Revision tracking records:

::::::

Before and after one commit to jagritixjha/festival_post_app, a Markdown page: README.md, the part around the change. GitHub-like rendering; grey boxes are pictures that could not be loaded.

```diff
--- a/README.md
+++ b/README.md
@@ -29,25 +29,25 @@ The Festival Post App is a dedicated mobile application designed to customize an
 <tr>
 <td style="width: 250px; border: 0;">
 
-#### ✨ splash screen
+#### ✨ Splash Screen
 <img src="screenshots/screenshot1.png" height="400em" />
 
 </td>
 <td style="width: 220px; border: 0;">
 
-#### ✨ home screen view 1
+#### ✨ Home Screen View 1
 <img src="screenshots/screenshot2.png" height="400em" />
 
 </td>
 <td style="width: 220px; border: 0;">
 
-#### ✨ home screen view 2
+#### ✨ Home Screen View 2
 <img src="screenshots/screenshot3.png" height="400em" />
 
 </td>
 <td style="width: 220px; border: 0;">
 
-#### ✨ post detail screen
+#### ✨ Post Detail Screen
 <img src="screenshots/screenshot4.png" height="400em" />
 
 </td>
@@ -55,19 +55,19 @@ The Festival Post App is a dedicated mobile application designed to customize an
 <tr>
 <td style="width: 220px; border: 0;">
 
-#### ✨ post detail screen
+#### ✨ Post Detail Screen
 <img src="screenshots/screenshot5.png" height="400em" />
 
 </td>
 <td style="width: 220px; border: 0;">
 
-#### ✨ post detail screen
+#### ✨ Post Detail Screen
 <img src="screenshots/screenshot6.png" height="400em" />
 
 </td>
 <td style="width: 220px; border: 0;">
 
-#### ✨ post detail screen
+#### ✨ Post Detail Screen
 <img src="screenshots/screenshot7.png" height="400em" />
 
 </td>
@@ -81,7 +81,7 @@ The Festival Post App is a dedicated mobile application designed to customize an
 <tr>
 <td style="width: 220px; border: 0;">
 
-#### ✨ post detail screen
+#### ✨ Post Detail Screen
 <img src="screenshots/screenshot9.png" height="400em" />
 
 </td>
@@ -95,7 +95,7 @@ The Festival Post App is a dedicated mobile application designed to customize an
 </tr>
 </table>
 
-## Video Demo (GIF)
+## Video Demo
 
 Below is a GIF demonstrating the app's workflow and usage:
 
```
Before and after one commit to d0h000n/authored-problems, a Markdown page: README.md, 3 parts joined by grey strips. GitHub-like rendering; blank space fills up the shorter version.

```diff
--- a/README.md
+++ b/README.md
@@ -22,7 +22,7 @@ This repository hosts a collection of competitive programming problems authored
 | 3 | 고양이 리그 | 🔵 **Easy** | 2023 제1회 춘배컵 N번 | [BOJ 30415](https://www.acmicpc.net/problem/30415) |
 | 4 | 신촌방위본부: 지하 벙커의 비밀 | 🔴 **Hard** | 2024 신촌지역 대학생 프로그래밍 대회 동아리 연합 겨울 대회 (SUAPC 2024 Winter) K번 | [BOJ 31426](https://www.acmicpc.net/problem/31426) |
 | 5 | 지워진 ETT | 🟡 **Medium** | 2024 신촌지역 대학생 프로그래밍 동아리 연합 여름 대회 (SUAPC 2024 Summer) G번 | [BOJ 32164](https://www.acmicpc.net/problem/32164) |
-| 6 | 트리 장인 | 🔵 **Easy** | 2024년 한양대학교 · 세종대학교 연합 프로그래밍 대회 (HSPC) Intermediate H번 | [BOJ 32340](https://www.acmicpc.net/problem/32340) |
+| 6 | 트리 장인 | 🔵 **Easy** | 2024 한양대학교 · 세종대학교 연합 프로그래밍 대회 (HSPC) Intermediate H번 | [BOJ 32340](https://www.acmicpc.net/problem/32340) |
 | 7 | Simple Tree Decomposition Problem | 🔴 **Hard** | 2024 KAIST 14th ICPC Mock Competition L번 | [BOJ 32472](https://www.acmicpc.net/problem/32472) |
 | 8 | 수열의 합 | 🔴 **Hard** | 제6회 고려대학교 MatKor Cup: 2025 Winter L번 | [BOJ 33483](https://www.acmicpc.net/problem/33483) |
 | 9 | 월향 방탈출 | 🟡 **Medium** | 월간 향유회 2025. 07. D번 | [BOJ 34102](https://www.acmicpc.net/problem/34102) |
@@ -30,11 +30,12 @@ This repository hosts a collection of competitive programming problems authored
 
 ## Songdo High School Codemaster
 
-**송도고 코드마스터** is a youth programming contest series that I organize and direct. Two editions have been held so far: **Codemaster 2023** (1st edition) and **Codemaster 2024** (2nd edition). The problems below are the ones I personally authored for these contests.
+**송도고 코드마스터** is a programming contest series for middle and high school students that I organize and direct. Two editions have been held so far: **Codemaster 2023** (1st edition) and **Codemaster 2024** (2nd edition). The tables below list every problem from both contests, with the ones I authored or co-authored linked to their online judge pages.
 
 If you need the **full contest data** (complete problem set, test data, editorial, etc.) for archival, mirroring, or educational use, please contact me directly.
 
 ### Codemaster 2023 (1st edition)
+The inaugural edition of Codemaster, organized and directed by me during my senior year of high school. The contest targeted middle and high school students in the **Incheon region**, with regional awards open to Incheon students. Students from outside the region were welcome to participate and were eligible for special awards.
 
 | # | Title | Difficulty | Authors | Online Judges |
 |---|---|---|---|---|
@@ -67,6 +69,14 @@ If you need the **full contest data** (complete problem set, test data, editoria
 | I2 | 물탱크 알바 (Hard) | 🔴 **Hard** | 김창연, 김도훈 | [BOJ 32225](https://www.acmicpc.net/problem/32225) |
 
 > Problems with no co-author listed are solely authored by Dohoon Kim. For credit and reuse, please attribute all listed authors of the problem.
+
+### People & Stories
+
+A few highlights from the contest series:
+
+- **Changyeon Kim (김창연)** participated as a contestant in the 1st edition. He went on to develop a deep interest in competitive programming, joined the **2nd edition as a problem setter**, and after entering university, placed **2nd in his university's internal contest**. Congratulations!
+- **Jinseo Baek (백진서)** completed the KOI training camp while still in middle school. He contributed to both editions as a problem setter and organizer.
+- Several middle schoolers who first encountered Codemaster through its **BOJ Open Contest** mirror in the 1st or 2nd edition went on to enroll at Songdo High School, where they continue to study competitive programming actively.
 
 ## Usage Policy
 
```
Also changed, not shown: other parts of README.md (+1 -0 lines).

::::::

* _WHAT NEEDS TO BE DONE_:
Each line in the records above that contains the word "README" must be copied.

* _EXPECTED ANSWER_:
Before and after one commit to jagritixjha/festival_post_app, a Markdown page: README.md, the part around the change. GitHub-like rendering; grey boxes are pictures that could not be loaded.
--- a/README.md
+++ b/README.md
Before and after one commit to d0h000n/authored-problems, a Markdown page: README.md, 3 parts joined by grey strips. GitHub-like rendering; blank space fills up the shorter version.
--- a/README.md
+++ b/README.md
Also changed, not shown: other parts of README.md (+1 -0 lines).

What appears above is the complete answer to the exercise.